GMC Envoy XUV
Generations Timeline, Specs and Pictures
GMC tried to surprise the market with a mix between an SUV and a pickup with the 2003 Envoy XUV, but it didn’t succeed.
Regardless of the market needs, the carmaker always tried to build something different to attract different buyers. Otherwise, we would still be stuck with similar vehicles as those from the 1900s. GMC managed to create great cars in its history, but the Envoy XUV won’t join the rest of them. In its quest to find new territories, the carmaker remembered the Studebaker Wagonair from the ’60s and tried to make it better. It did, but the idea still didn’t work.
While the front of the car remained similar to the rest of the Envoy range, behind the front doors, everything changed. The roof featured a power-sliding rear roof that uncovered the cargo bay. In the back, the tailgate was either down opened or swing to the right. GMC even considered that a water-proof bay area would be a great idea, and it was. If the load made it dirty, the owner could just wash it with a power washer. Thanks to the side water drains, it was an easy job.
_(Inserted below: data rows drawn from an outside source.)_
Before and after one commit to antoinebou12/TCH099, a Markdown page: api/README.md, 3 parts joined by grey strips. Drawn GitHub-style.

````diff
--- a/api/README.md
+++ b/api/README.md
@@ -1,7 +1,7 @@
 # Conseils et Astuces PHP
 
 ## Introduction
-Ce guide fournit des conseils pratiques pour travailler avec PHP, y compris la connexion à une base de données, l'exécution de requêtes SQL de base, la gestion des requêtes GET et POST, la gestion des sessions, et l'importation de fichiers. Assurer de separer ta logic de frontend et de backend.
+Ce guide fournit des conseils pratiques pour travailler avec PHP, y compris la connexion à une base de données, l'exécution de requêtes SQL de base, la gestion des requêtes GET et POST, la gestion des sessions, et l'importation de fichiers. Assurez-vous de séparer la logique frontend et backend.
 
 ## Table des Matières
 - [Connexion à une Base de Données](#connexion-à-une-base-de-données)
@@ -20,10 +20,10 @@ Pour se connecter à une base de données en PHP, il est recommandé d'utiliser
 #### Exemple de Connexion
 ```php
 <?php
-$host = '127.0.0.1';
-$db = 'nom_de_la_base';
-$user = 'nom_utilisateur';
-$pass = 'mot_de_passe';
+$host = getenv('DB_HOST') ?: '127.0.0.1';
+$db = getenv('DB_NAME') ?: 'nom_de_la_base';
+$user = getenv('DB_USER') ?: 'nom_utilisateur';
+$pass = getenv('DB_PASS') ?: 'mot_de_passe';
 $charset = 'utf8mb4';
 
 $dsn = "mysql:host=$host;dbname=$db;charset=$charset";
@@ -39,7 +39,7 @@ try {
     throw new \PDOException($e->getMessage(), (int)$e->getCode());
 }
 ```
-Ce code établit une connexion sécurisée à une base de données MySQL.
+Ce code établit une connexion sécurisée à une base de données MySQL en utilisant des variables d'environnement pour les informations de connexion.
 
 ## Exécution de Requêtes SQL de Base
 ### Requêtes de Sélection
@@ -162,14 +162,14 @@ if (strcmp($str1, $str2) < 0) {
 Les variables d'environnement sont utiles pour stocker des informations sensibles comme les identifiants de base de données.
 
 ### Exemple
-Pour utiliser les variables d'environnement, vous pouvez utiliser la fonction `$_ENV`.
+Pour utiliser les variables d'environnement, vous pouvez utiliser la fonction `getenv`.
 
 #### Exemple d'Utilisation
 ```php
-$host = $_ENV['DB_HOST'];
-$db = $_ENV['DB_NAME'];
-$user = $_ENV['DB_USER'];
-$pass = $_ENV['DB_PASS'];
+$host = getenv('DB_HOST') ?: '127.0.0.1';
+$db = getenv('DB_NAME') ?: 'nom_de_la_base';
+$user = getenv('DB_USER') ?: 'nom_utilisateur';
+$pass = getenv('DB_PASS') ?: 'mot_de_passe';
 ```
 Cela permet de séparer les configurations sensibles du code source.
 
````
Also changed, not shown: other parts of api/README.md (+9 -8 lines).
The mid-gate featured a mid-panel to extend the cargo area. The XUV’s rear bench could fold and tilt forward and left room for the separating wall to fold down, forming a completely flat area with the trunk/bed. Thus, the owner could have extended the trunk room from 49 cu-ft (1,274 liters) to 95.2 cu-ft (2,695 liters).
GMC offered the Envoy XUV with a choice of two engines: an inline-six and a V-8. While the former was available with a rear-wheel-drive or an AWD version, the latter was only AWD.